| How to complete this task |
Retype each entry. Leave every word as it is.

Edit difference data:
"""

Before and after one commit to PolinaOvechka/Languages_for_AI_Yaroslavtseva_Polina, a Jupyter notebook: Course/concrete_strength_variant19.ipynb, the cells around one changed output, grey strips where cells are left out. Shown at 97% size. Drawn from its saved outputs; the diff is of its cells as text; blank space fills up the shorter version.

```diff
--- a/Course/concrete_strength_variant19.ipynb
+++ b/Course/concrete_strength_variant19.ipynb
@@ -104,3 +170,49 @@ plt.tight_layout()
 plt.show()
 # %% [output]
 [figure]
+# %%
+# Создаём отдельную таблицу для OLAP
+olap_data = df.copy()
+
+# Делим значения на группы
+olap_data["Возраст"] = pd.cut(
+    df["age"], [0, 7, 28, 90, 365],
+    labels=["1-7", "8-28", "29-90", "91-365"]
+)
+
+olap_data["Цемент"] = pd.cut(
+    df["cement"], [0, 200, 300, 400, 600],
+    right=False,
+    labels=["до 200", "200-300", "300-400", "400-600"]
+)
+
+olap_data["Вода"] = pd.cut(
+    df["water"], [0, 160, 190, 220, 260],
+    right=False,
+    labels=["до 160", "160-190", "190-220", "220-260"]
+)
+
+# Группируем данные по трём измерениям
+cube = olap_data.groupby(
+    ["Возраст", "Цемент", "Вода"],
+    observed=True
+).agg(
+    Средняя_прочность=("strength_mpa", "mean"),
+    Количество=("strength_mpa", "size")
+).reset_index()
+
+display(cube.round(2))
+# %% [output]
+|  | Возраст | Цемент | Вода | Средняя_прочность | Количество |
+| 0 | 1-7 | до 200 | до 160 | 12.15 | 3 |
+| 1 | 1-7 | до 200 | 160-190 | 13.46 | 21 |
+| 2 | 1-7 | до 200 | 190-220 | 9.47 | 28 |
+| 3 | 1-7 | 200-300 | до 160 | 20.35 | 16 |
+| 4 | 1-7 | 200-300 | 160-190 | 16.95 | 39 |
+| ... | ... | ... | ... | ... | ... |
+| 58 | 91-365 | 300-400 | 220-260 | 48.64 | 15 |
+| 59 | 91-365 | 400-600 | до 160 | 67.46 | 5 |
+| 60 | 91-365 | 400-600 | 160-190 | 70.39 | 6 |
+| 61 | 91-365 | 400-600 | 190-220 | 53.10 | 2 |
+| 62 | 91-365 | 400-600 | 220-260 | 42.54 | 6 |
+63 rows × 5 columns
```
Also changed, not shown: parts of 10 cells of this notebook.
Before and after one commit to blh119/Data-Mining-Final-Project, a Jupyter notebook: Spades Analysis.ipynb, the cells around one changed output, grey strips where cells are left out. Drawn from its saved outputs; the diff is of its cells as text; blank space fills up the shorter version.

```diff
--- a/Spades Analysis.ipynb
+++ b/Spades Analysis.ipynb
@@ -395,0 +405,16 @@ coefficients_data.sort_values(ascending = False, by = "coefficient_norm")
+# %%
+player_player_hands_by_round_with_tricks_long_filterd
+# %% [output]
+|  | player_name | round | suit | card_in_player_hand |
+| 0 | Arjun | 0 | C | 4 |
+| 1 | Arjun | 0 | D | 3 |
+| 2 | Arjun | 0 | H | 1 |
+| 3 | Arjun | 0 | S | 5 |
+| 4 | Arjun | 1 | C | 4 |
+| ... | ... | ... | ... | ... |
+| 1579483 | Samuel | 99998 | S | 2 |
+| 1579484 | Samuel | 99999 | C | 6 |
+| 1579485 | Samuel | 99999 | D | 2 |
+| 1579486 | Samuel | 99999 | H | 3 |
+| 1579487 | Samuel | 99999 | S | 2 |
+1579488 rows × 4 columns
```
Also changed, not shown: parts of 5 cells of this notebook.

"""

| Reply |
Before and after one commit to PolinaOvechka/Languages_for_AI_Yaroslavtseva_Polina, a Jupyter notebook: Course/concrete_strength_variant19.ipynb, the cells around one changed output, grey strips where cells are left out. Shown at 97% size. Drawn from its saved outputs; the diff is of its cells as text; blank space fills up the shorter version.

```diff
--- a/Course/concrete_strength_variant19.ipynb
+++ b/Course/concrete_strength_variant19.ipynb
@@ -104,3 +170,49 @@ plt.tight_layout()
 plt.show()
 # %% [output]
 [figure]
+# %%
+# Создаём отдельную таблицу для OLAP
+olap_data = df.copy()
+
+# Делим значения на группы
+olap_data["Возраст"] = pd.cut(
+    df["age"], [0, 7, 28, 90, 365],
+    labels=["1-7", "8-28", "29-90", "91-365"]
+)
+
+olap_data["Цемент"] = pd.cut(
+    df["cement"], [0, 200, 300, 400, 600],
+    right=False,
+    labels=["до 200", "200-300", "300-400", "400-600"]
+)
+
+olap_data["Вода"] = pd.cut(
+    df["water"], [0, 160, 190, 220, 260],
+    right=False,
+    labels=["до 160", "160-190", "190-220", "220-260"]
+)
+
+# Группируем данные по трём измерениям
+cube = olap_data.groupby(
+    ["Возраст", "Цемент", "Вода"],
+    observed=True
+).agg(
+    Средняя_прочность=("strength_mpa", "mean"),
+    Количество=("strength_mpa", "size")
+).reset_index()
+
+display(cube.round(2))
+# %% [output]
+|  | Возраст | Цемент | Вода | Средняя_прочность | Количество |
+| 0 | 1-7 | до 200 | до 160 | 12.15 | 3 |
+| 1 | 1-7 | до 200 | 160-190 | 13.46 | 21 |
+| 2 | 1-7 | до 200 | 190-220 | 9.47 | 28 |
+| 3 | 1-7 | 200-300 | до 160 | 20.35 | 16 |
+| 4 | 1-7 | 200-300 | 160-190 | 16.95 | 39 |
+| ... | ... | ... | ... | ... | ... |
+| 58 | 91-365 | 300-400 | 220-260 | 48.64 | 15 |
+| 59 | 91-365 | 400-600 | до 160 | 67.46 | 5 |
+| 60 | 91-365 | 400-600 | 160-190 | 70.39 | 6 |
+| 61 | 91-365 | 400-600 | 190-220 | 53.10 | 2 |
+| 62 | 91-365 | 400-600 | 220-260 | 42.54 | 6 |
+63 rows × 5 columns
```
Also changed, not shown: parts of 10 cells of this notebook.
Before and after one commit to blh119/Data-Mining-Final-Project, a Jupyter notebook: Spades Analysis.ipynb, the cells around one changed output, grey strips where cells are left out. Drawn from its saved outputs; the diff is of its cells as text; blank space fills up the shorter version.

```diff
--- a/Spades Analysis.ipynb
+++ b/Spades Analysis.ipynb
@@ -395,0 +405,16 @@ coefficients_data.sort_values(ascending = False, by = "coefficient_norm")
+# %%
+player_player_hands_by_round_with_tricks_long_filterd
+# %% [output]
+|  | player_name | round | suit | card_in_player_hand |
+| 0 | Arjun | 0 | C | 4 |
+| 1 | Arjun | 0 | D | 3 |
+| 2 | Arjun | 0 | H | 1 |
+| 3 | Arjun | 0 | S | 5 |
+| 4 | Arjun | 1 | C | 4 |
+| ... | ... | ... | ... | ... |
+| 1579483 | Samuel | 99998 | S | 2 |
+| 1579484 | Samuel | 99999 | C | 6 |
+| 1579485 | Samuel | 99999 | D | 2 |
+| 1579486 | Samuel | 99999 | H | 3 |
+| 1579487 | Samuel | 99999 | S | 2 |
+1579488 rows × 4 columns
```
Also changed, not shown: parts of 5 cells of this notebook.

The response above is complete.